"This knack for substitution came as second nature to men dealing with novelties every day," writes Goodwin, "but the concept of ‘lawful money’ was a smoking fuse laid against the ancient right of kings to regulate the currency, a small but ultimately significant declaration of colonial America’s aims and purposes." Once the game was in motion, control over the symbol was sovereignty itself. Thomas Jefferson tended to be afraid of money, both in principle and in practice at home on his farm. Franklin printed it up in bales to pay the soldiers. (To foil counterfeiters, he stepped out the back door of his press room and picked up a leaf to slip into the press’s platen; the print of its veins could never be duplicated.) Quickly the shell game of banking grew up, in which notes were backed by only a 20 percent gold reserve. During the 19th century, tiny regional banks flourished everywhere in the business of, virtually, counterfeiting. Nicholas Biddle tried to enshrine a federal note in a central bank, which Andrew Jackson tried to destroy, seeing everything but gold as phony.

But then, it’s all counterfeit in a sense. Maybe if we paused at the cash register and reflected on the situation, all our dollars would turn back to leaves, all our coaches to pumpkins. The design of the bill, its lacy, grimy tattoo and rune, is supposed to back our unexamined faith, and Goodwin gives free rein to the numismatic fetish of the paper idol itself, the art, the wonderful peculiarities of the dollar’s engraving.

This isn’t a comprehensive history. Poor Jefferson may seem a little dotty in these pages, and the colonists are characterized somewhat strictly as slaves of religiosity. But Goodwin is an Englishman whose view of this country is mostly fond. The tawdriness of the American project is an easy thing for Europeans to smirk about. Goodwin, kindly, persists in discerning something intrepid.

—Louis B. Jones

A New Whig Interpretation of History.

By Annabel Patterson. Yale Univ. Press. 288 pp. $27.50

The reformist Whigs dominated British politics from the Glorious Revolution of 1688 to the early 1830s, and their political success inspired a historical school. The "Whig historians" believed, in general, that history endlessly repeats the contest between the Whig Party and its opponents, with the forces of progress—the Whig side—invariably prevailing in the long run. The Whig approach predominated until Herbert Butterfield, in The Whig Interpretation of History (1931), faulted Whig historians for imposing "a certain form upon the whole historical story," a form that matched their political agenda. Butterfield’s spirited monograph led generations of historians to dismiss the Whig interpretation as a mere mask for political or moral judgments.

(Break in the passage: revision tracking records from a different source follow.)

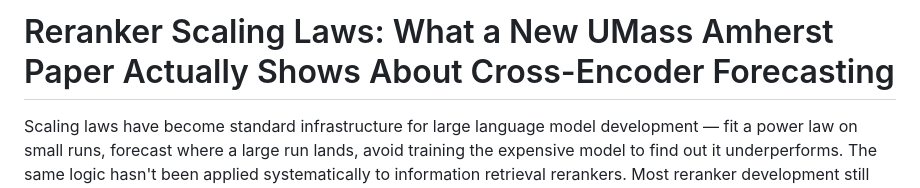
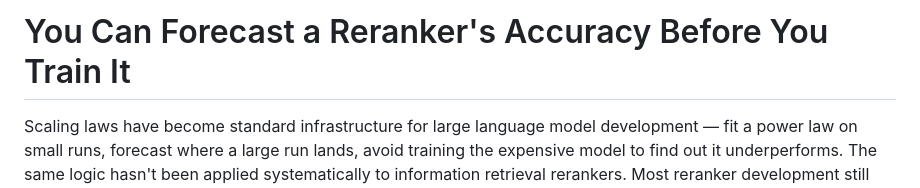
Before and after one commit to bdod-prod/blursor-site, a Markdown page: site/content_md/reranker-scaling-laws-ndcg.md, the part around the change. Drawn GitHub-style.

Commit message:
Fix title: reranker-scaling-laws-ndcg

```diff
--- a/site/content_md/reranker-scaling-laws-ndcg.md
+++ b/site/content_md/reranker-scaling-laws-ndcg.md
@@ -1,4 +1,4 @@
-# Reranker Scaling Laws: What a New UMass Amherst Paper Actually Shows About Cross-Encoder Forecasting
+# You Can Forecast a Reranker's Accuracy Before You Train It
 
 Scaling laws have become standard infrastructure for large language model development — fit a power law on small runs, forecast where a large run lands, avoid training the expensive model to find out it underperforms. The same logic hasn't been applied systematically to information retrieval rerankers. Most reranker development still involves training at target scale and measuring. A new paper from UMass Amherst asks whether that's necessary.
 
```
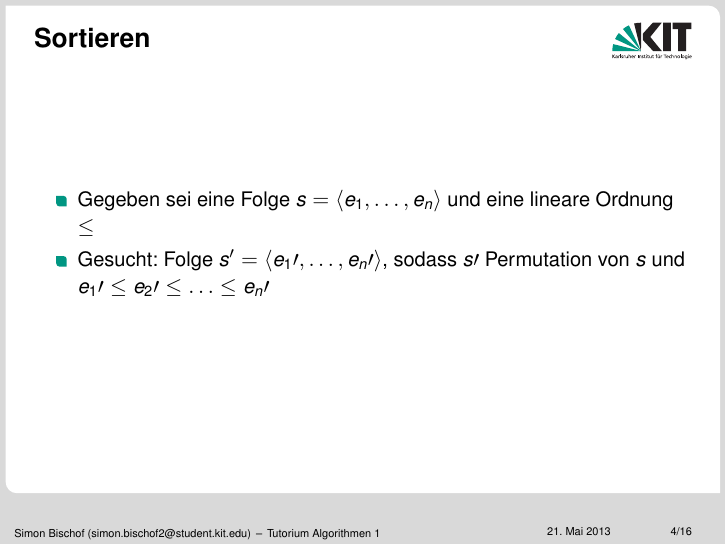
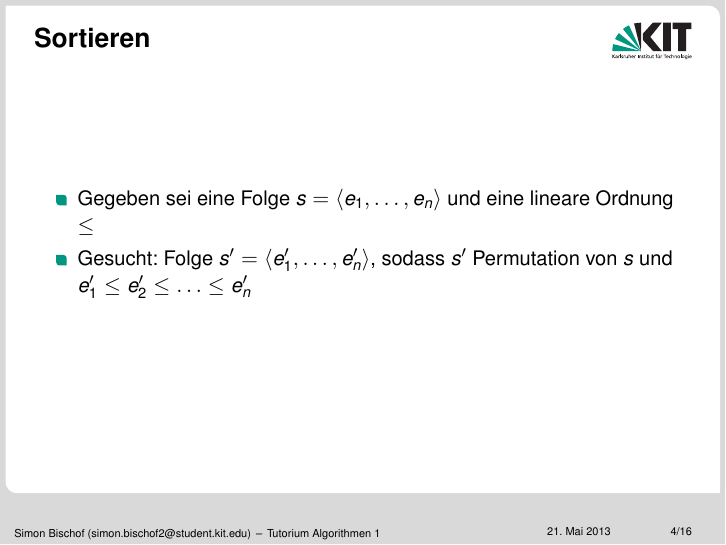
Before and after one commit to csHonig/Algo1-Tut-SS13, LaTeX slides (Tut05.tex): page 4 of 25. Compiled offline with pdfLaTeX.

Commit message:
Striche in Folie 4 hochgestellt

```diff
--- a/Tut05.tex
+++ b/Tut05.tex
@@ -28,7 +28,7 @@ Beachtet bei Hashing:
 \frametitle{Sortieren}
 \begin{itemize}
 \item Gegeben sei eine Folge $s=\langle e_1,\ldots,e_n\rangle$ und eine lineare Ordnung $\leq$
-\item Gesucht: Folge $s^\prime=\langle e_1\prime,\ldots,e_n\prime\rangle$, sodass $s\prime$ Permutation von $s$ und $e_1\prime\leq e_2\prime\leq\ldots\leq e_n\prime$
+\item Gesucht: Folge $s^\prime=\langle e_1^\prime,\ldots,e_n^\prime\rangle$, sodass $s^\prime$ Permutation von $s$ und $e_1^\prime\leq e_2^\prime\leq\ldots\leq e_n^\prime$
 \end{itemize}
 \end{frame}
 
```
Also changed, not shown: Tut05.pdf.
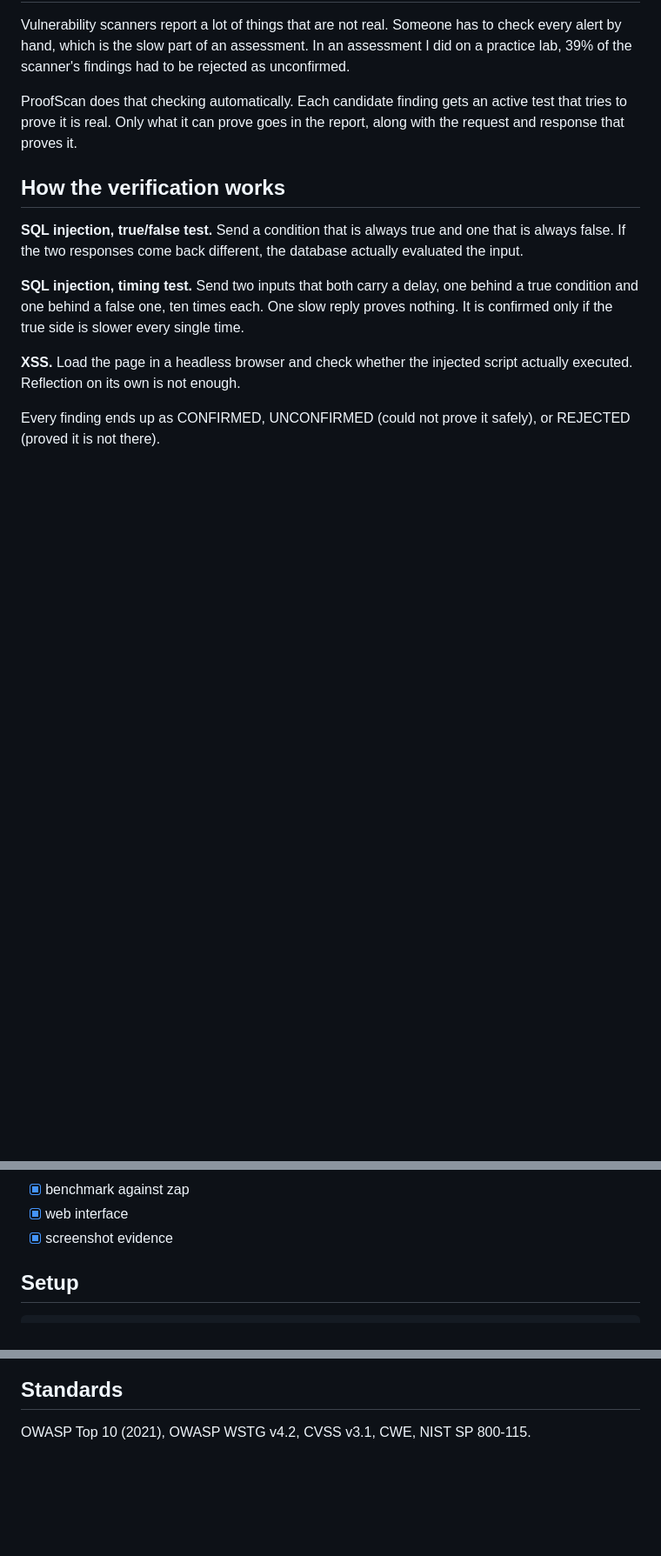
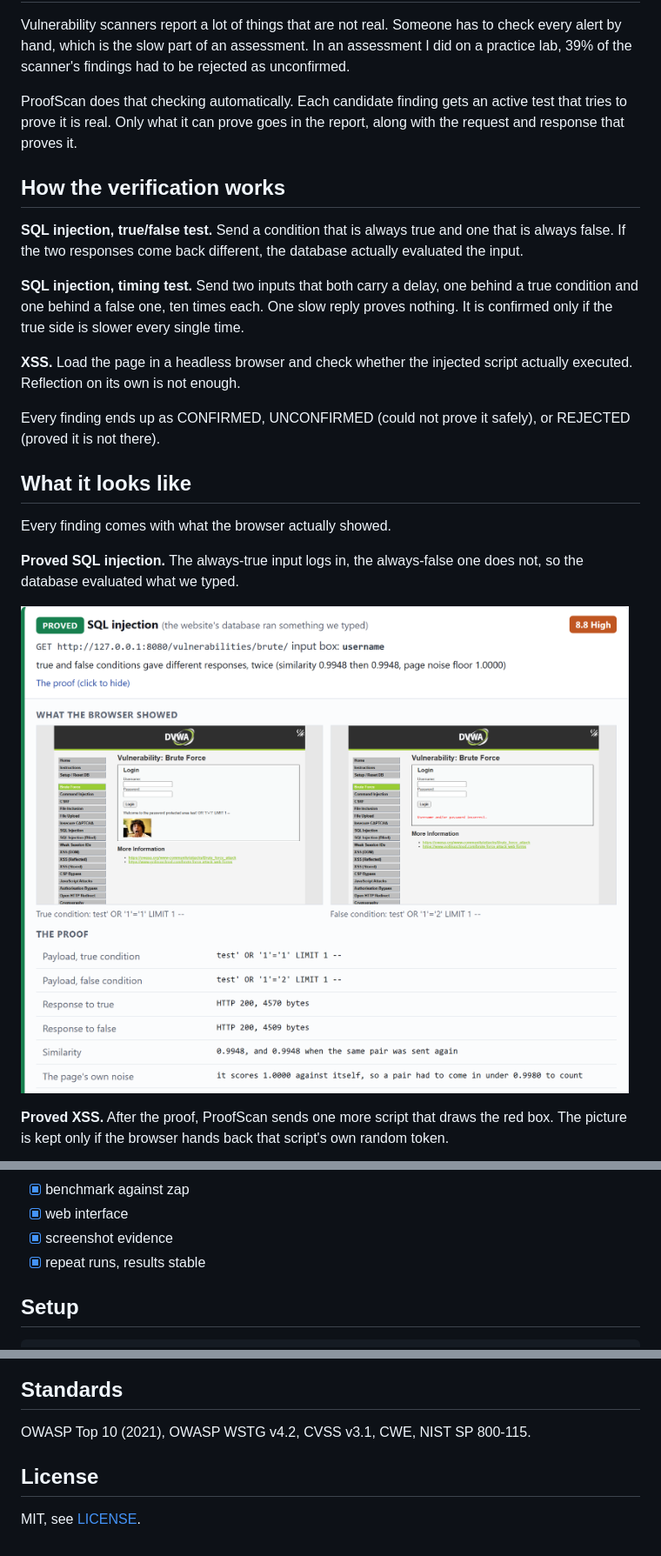
Before and after one commit to Abulkalam1524/proofscan, a Markdown page: README.md, 3 parts joined by grey strips. Shown at 87% size. Drawn GitHub-style; pictures changed too: docs/images/proved-sqli.png (added); blank space fills up the shorter version.

Commit message:
add screenshots, a demo gif and the results to the readme

```diff
--- a/README.md
+++ b/README.md
@@ -31,3 +33,17 @@ script actually executed. Reflection on its own is not enough.
 
 Every finding ends up as CONFIRMED, UNCONFIRMED (could not prove it safely), or
 REJECTED (proved it is not there).
+
+## What it looks like
+
+Every finding comes with what the browser actually showed.
+
+**Proved SQL injection.** The always-true input logs in, the always-false one
+does not, so the database evaluated what we typed.
+
+![A proved SQL injection on DVWA's brute force page, true and false pages side by side](docs/images/proved-sqli.png)
+
+**Proved XSS.** After the proof, ProofScan sends one more script that draws the
+red box. The picture is kept only if the browser hands back that script's own
+random token.
+
@@ -164,6 +204,7 @@ Phase 1, in progress.
 - [x] benchmark against zap
 - [x] web interface
 - [x] screenshot evidence
+- [x] repeat runs, results stable
 
 ## Setup
 
@@ -247,3 +288,7 @@ Scanning a system without permission is an offence under the IT Act, 2000.
 ## Standards
 
 OWASP Top 10 (2021), OWASP WSTG v4.2, CVSS v3.1, CWE, NIST SP 800-115.
+
+## License
+
+MIT, see [LICENSE](LICENSE).
```
Also changed, not shown: other parts of README.md (+26 -0 lines), docs/images/demo.gif (added), docs/images/proved-xss.png (added), docs/images/thrown-out-csp.png (added).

Annabel Patterson, a professor of English at Yale University, seeks to refurbish the tarnished reputation of the Whig approach. Nobody’s Perfect draws from several disciplines, and the prose is lively and relatively free of academic jargon. But after some early jabs, Patterson does not so much refute Butterfield as ignore him. Like earlier Whig historians, moreover, she uses such terms as "left" and "center right" as if they retained a constant meaning through the centuries, which leads her to group contemporary figures such as Bill Clinton with Whigs such as John Milton and the English radical John Wilkes.

Patterson’s treatment of Edmund Burke is revealing. His early support for American independence, she contends, required that he support the French Revolution, and his failure to do so represents a "slide" into "conservatism," the abandonment of principle for self-advancement. She barely considers the possibility that he held fast to a conception of progress or democracy that differs from her own, and she offers no argument to the many Burke scholars who see his views as consistent.

We can learn from the Whigs and their rich tradition of political argument. Indeed,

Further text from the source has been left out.